ACTIVITY
Determine how many of the lines below hold the word "eintreten". Give the number and nothing else.

DATA SHOWN
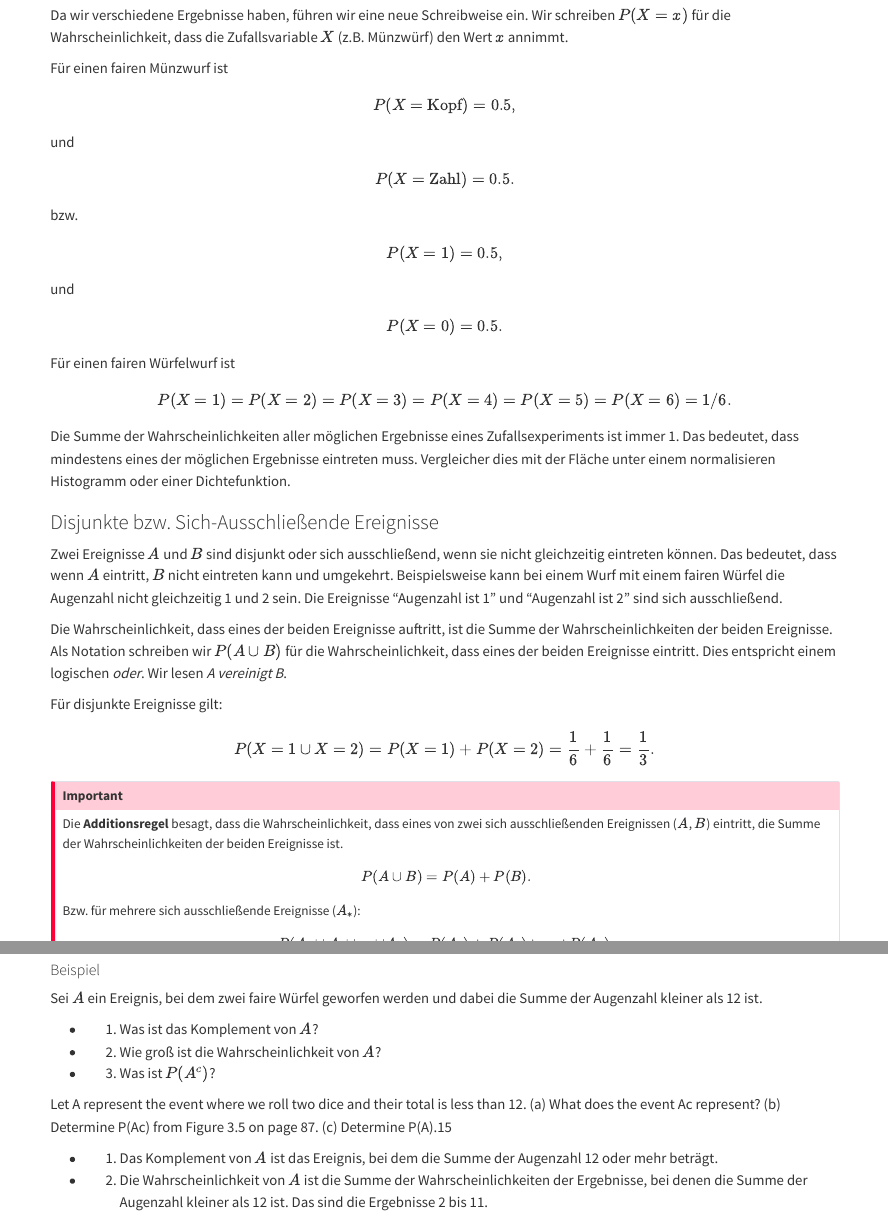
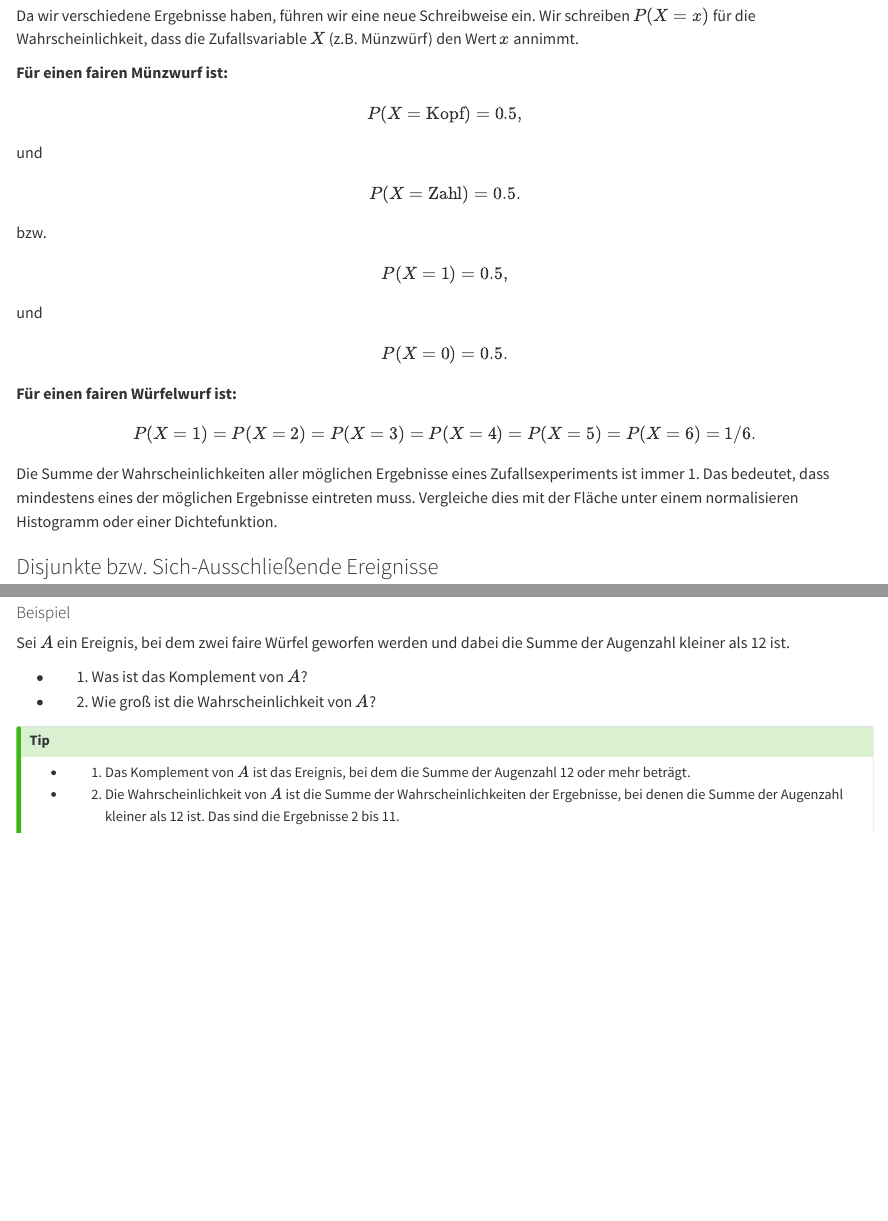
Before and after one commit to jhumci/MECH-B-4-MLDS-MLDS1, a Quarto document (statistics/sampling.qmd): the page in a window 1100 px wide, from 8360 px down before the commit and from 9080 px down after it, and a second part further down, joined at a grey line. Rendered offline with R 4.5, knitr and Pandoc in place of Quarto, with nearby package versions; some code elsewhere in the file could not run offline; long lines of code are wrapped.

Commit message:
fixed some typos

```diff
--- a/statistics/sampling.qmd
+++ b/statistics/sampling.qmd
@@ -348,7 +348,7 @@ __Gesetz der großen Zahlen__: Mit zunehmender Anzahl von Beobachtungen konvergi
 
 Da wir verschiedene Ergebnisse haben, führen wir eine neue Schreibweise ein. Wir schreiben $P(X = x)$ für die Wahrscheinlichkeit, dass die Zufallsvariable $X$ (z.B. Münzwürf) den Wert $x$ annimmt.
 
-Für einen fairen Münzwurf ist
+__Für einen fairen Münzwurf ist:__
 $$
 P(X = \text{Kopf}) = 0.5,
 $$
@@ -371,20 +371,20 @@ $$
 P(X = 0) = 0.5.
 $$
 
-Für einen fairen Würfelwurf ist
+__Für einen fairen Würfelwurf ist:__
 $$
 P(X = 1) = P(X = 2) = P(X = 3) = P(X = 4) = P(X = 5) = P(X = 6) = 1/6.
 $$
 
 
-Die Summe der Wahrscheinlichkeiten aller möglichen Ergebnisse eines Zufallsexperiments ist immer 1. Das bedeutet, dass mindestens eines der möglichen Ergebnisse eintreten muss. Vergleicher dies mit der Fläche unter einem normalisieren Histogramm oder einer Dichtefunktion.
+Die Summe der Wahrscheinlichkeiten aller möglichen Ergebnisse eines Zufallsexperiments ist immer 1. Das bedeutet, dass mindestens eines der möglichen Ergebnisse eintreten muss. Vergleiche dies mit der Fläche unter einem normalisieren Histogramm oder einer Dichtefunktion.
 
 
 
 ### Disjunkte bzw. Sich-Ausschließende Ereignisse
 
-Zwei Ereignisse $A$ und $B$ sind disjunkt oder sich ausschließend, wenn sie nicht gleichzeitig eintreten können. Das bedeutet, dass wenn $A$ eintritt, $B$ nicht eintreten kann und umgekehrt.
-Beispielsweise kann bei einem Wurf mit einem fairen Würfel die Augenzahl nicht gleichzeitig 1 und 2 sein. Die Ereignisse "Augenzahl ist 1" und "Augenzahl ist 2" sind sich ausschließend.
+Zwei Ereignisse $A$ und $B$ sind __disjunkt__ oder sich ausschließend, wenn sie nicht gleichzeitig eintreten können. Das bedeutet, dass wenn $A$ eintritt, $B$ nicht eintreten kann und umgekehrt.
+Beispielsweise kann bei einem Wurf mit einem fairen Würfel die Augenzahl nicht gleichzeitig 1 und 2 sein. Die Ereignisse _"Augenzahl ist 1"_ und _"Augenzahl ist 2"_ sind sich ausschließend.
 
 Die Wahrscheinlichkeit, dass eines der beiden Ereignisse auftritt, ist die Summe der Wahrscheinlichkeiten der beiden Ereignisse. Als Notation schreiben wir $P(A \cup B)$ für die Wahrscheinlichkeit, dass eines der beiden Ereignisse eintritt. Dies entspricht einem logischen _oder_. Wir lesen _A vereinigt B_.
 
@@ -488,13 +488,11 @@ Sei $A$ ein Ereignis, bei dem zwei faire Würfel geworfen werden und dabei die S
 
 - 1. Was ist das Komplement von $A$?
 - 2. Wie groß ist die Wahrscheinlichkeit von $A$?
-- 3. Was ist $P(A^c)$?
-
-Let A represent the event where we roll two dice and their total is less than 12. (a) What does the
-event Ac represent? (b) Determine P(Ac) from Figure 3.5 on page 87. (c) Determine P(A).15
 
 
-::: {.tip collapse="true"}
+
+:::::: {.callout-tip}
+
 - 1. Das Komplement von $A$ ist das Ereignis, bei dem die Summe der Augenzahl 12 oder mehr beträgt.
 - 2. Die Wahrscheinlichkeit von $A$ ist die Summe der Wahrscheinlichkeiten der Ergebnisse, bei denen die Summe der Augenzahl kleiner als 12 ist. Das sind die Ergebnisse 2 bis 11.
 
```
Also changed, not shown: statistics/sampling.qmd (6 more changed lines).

SOLUTION
4